Cloontyconnaught Holy Well
Townland: Cloontyconnaught/Cluainte Connacht, Iniscaltra Parish
‘Cloonty’ is likely derived from ‘chluainte’ indicating ground of short marshy grass.
Description of Holy Well and Landscape Setting
This holy well is very difficult to find without local help to track it down. It is on the right of a gap between two grazing fields off the R352 road. It stands on the edge of a small stream, or possibly in the stream.
Local accounts state that monks on the island at Iniscealtra, a short distance from the well site on Lough Derg, came here to replenish their water supplies. They filled large wooden barrels which were sealed and towed to the island. There are two wells on Iniscealtra but these may have lacked the flow of water necessary to sustain a community.
Saint and Feast Day Associated with Holy Well
The holy well here may never have functioned as a place of pilgrimage. Its fame may be due to the fact that the monks from Iniscealtra came to the site for water. The saint most likely to have connections with the well would be Saint Caimín, who is strongly associated with Iniscealtra Island and the parish where the well lies.
Natural Heritage around the Holy Well
The well stands beneath a still healthy ash tree.
Heritage Attractions Nearby
Iniscealtra Island or Holy Island on Lough Derg is close to the area where the well is situated. Day tours are available from Mountshannon.
Cloontyconnaught Townland is situated right beside Cluainte Muimhneach (locally known as Clountymweenagh) Townland. The provincial boundaries of these townlands have shifted many times over the years and naming the townlands as such seemed to have been an effort to account for these changes.
Madden, G 2008, Inis Cealtra, Island of the Churches, Mountshannon
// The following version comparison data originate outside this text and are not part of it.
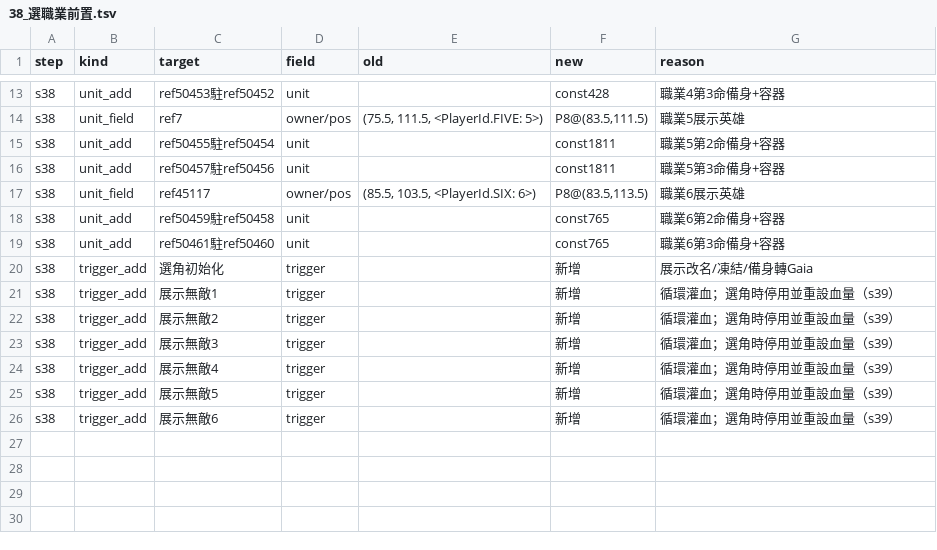
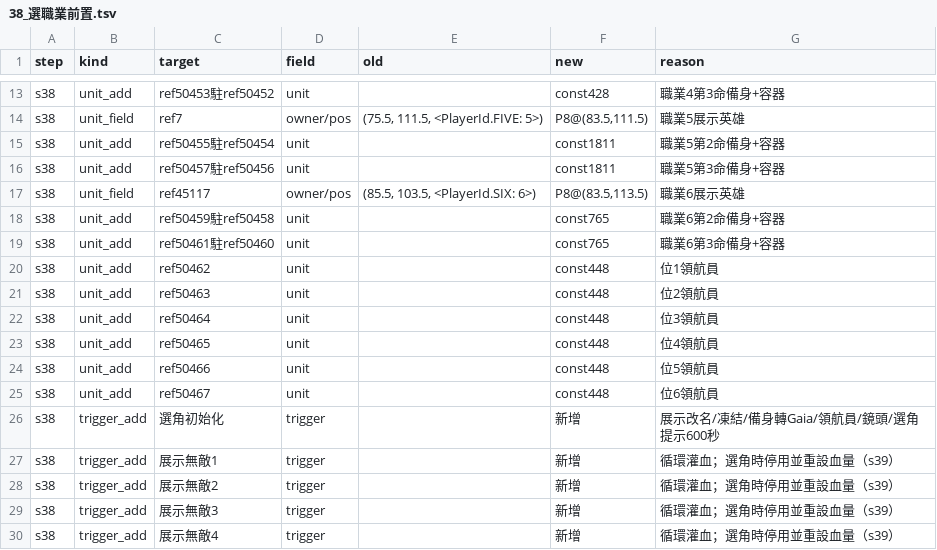
Before and after one commit to webrsb/Heroes-of-Gu-Long-AOE2-DE, a TSV file: src/合併/logs/38_選職業前置.tsv, drawn as a sheet; only a part is shown, gaps mark what is left out; the shorter side is filled out with more unchanged rows.

```diff
--- a/src/合併/logs/38_選職業前置.tsv
+++ b/src/合併/logs/38_選職業前置.tsv
@@ -19,3 +19,9 @@ s38	unit_add	ref50459駐ref50458	unit		const765	職業6第2命備身+容器
 s38	unit_add	ref50461駐ref50460	unit		const765	職業6第3命備身+容器
-s38	trigger_add	選角初始化	trigger		新增	展示改名/凍結/備身轉Gaia
+s38	unit_add	ref50462	unit		const448	位1領航員
+s38	unit_add	ref50463	unit		const448	位2領航員
+s38	unit_add	ref50464	unit		const448	位3領航員
+s38	unit_add	ref50465	unit		const448	位4領航員
+s38	unit_add	ref50466	unit		const448	位5領航員
+s38	unit_add	ref50467	unit		const448	位6領航員
+s38	trigger_add	選角初始化	trigger		新增	展示改名/凍結/備身轉Gaia/領航員/鏡頭/選角提示600秒
 s38	trigger_add	展示無敵1	trigger		新增	循環灌血；選角時停用並重設血量（s39）
```
Also changed, not shown: 7 other files.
Various Authors, 1989-, Sliabh Aughty: East Clare Heritage Journal, East Clare Heritage, Tuamgraney Thirteen editions. ISSN 0791- 4571
Records of Monuments and Places Number